“It was really wet, and I probably just fell down or tripped in the biggest puddle of mud, and I was soaked from head to toe. I was just drenched.”
He froze. Standing on the sideline, he thought about changing into a dry uniform at halftime. Florida State dominated from the start, and West Virginia lost, 31-12.
“Even though it was raining and muddy, we still couldn’t stop them,” Rodriguez said. “They were that fast.”
It was the first of Rodriguez’s four Gator Bowl appearances. As coach of the Mountaineers, he lost to Maryland, 41-7, in 2004, lost to Florida State, 30-18, in 2005, and beat Georgia Tech, 38-35, in his final game as coach at West Virginia.
Now he returns to the Gator Bowl as the Michigan football coach as the Wolverines (7-5) face Mississippi State (8-4) on at Jan. 1. (1:30 p.m., ESPN2) David Molk a finalist for Rimington Trophy

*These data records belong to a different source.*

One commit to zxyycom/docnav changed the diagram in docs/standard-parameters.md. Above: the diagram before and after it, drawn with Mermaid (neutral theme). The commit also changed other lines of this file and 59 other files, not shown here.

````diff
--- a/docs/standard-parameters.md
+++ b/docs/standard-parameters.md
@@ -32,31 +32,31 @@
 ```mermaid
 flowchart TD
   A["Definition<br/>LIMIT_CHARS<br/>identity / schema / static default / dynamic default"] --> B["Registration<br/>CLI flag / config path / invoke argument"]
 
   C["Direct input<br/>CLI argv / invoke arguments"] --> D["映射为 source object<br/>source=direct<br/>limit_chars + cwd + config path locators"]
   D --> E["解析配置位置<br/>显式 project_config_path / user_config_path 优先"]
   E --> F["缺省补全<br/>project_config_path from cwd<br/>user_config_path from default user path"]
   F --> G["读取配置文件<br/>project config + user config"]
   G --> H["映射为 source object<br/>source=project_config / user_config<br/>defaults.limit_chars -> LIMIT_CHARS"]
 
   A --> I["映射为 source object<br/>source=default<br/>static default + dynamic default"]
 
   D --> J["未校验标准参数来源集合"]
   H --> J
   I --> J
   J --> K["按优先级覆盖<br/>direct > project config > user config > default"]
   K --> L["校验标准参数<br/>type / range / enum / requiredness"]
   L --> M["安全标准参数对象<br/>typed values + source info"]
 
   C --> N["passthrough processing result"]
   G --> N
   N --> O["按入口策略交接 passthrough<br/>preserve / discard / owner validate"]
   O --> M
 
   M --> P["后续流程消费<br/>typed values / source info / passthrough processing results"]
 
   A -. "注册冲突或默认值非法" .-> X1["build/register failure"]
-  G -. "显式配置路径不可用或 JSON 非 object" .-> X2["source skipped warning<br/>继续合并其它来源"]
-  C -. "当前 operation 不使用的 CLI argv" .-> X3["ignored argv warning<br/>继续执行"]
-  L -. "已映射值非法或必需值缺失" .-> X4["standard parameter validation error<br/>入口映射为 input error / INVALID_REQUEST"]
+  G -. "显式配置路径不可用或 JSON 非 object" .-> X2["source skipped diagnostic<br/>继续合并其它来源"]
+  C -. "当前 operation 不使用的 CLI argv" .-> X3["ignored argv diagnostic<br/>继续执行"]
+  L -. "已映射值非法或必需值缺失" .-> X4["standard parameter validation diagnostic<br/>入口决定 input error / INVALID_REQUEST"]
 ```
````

Michigan center David Molk is one of six finalists for the Rimington Trophy, presented annually to the nation’s best center.

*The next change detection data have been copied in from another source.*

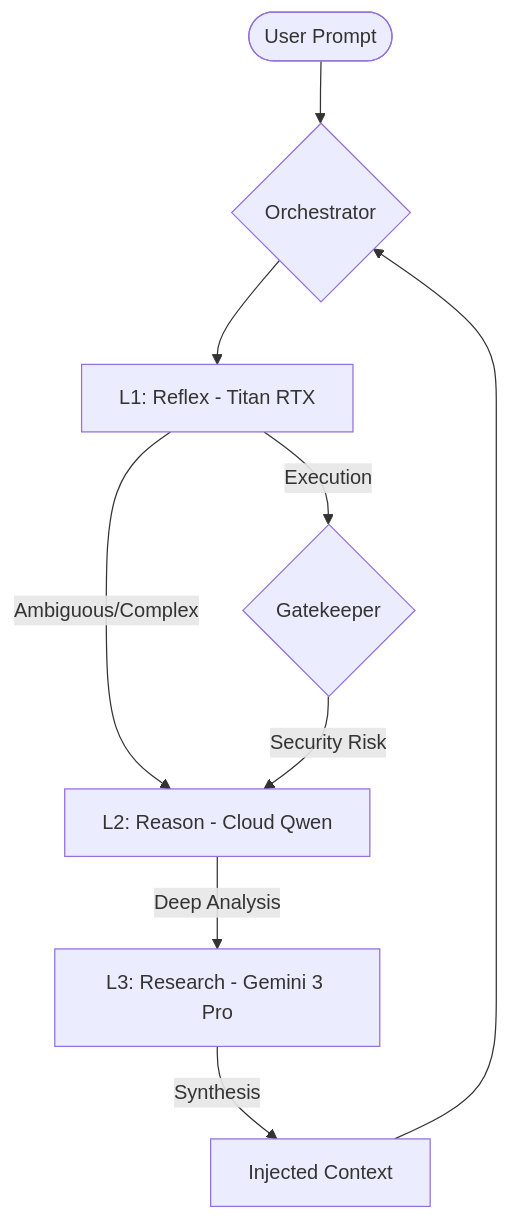
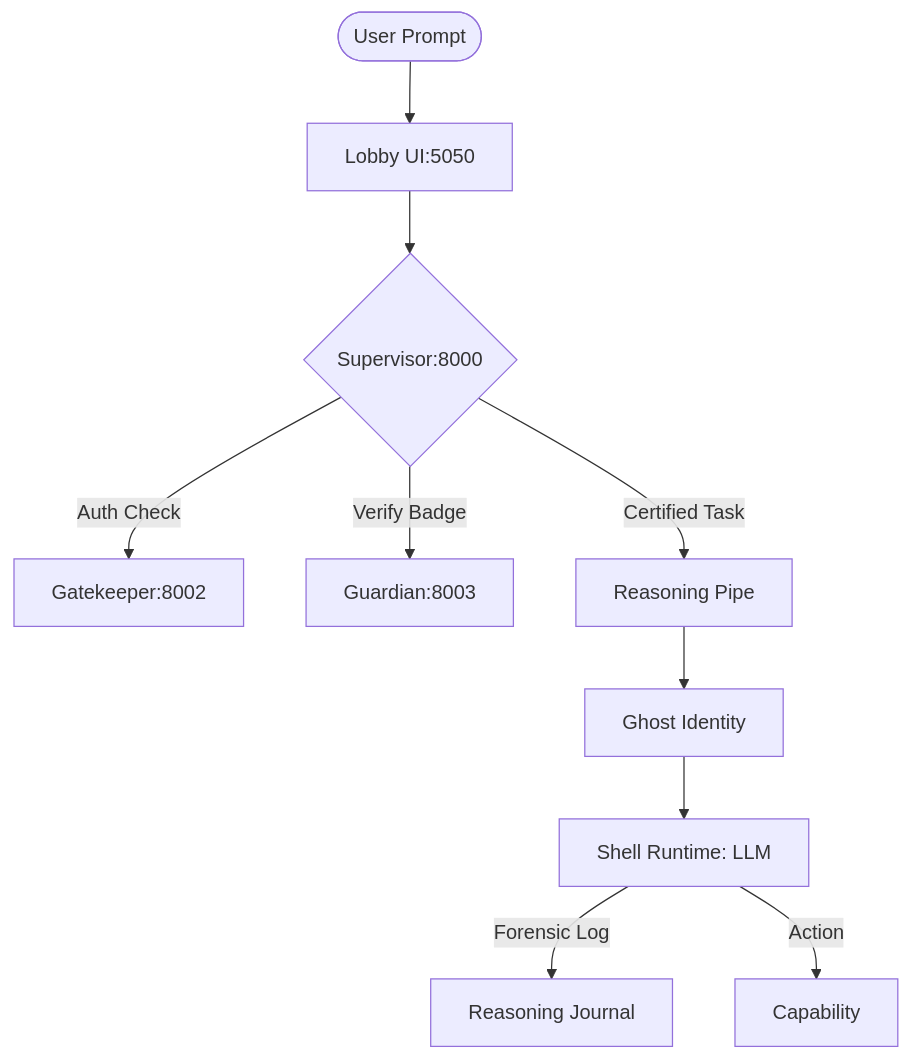
One commit to danflory/ragV2 changed the diagram in READ_ME_GRAVITAS_MASTER_MANUAL.md. Above: the diagram before and after it, drawn with Mermaid. The commit also changed other lines of this file and 34 other files, not shown here.

````diff
--- a/READ_ME_GRAVITAS_MASTER_MANUAL.md
+++ b/READ_ME_GRAVITAS_MASTER_MANUAL.md
@@ -43,13 +44,15 @@
 ```mermaid
 graph TD
-    User([User Prompt]) --> Router{Orchestrator}
-    Router --> L1[L1: Reflex - Titan RTX]
-    L1 -- Ambiguous/Complex --> L2[L2: Reason - Cloud Qwen]
-    L2 -- Deep Analysis --> L3[L3: Research - Gemini 3 Pro]
+    User([User Prompt]) --> Lobby[Lobby UI:5050]
+    Lobby --> Supervisor{Supervisor:8000}
     
-    L1 -- Execution --> Gatekeeper{Gatekeeper}
-    Gatekeeper -- Security Risk --> L2
+    Supervisor -- Auth Check --> Gatekeeper[Gatekeeper:8002]
+    Supervisor -- Verify Badge --> Guardian[Guardian:8003]
     
-    L3 -- Synthesis --> Context[Injected Context]
-    Context --> Router
+    Supervisor -- Certified Task --> Pipe[Reasoning Pipe]
+    Pipe --> Ghost[Ghost Identity]
+    Ghost --> Shell[Shell Runtime: LLM]
+    
+    Shell -- Forensic Log --> Journal[Reasoning Journal]
+    Shell -- Action --> Tool[Capability]
 ```
````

The other finalists are: Stanford’s Chase Beeler, Arizona’s Colin Baxter, Ohio State’s Mike Brewster, TCU’s Jake Kirkpatrick and Auburn’s Ryan Pugh. The winner will be announced Thursday night during the ESPNU awards show.
Molk was named to the Big Ten’s first team by coaches, and the all-Big Ten second team by media members.
He’s the second Michigan player named a finalist for the Rimington award. David Baas shared the award in 2004 with LSU’s Ben Wilkerson.
A simple plan Given that the team has four weeks to prepare for the Gator Bowl, it would be easy to assume the Wolverines would use the extra time to assemble a complex, detailed game plan.
They’ll actually do the opposite.
“You can maybe try to do too much,” Rodriguez said. “I can remember the Sugar Bowl against Georgia, we actually simplified it more than any game all year, because we knew the atmosphere, and we didn’t want our guys to think too much.”
West Virginia defeated Georgia, 38-35, in the 2006 Sugar Bowl.
“I’ll talk with the coaches, and we’ll actually try to do less, try to hone in on what we’re doing well,” he said.
Looking ahead to 2011 Michigan returns 10 of its 11 starters on the offensive side of the ball next year. Left guard Steve Schilling is the unit’s only departure.
Ricky Barnum played for a few snaps against Ohio State and has backed up Schilling all season. Barnum, a redshirt sophomore from Lakeland, Fla., is the early frontrunner to replace him. Elliott Mealer is another potential starter. And do not discount Will Campbell, the defensive tackle-turned-guard who has caught the eyes of his teammates.
“He saw huge improvement over the last few weeks,” Schilling said. “With these 15 (bowl) practices, he could really challenge for that spot too.”
Pete Bigelow covers Michigan football for AnnArbor.com. He can be reached at (734) 623-2556, via email at email@example.com and followed on Twitter @PeterCBigelow.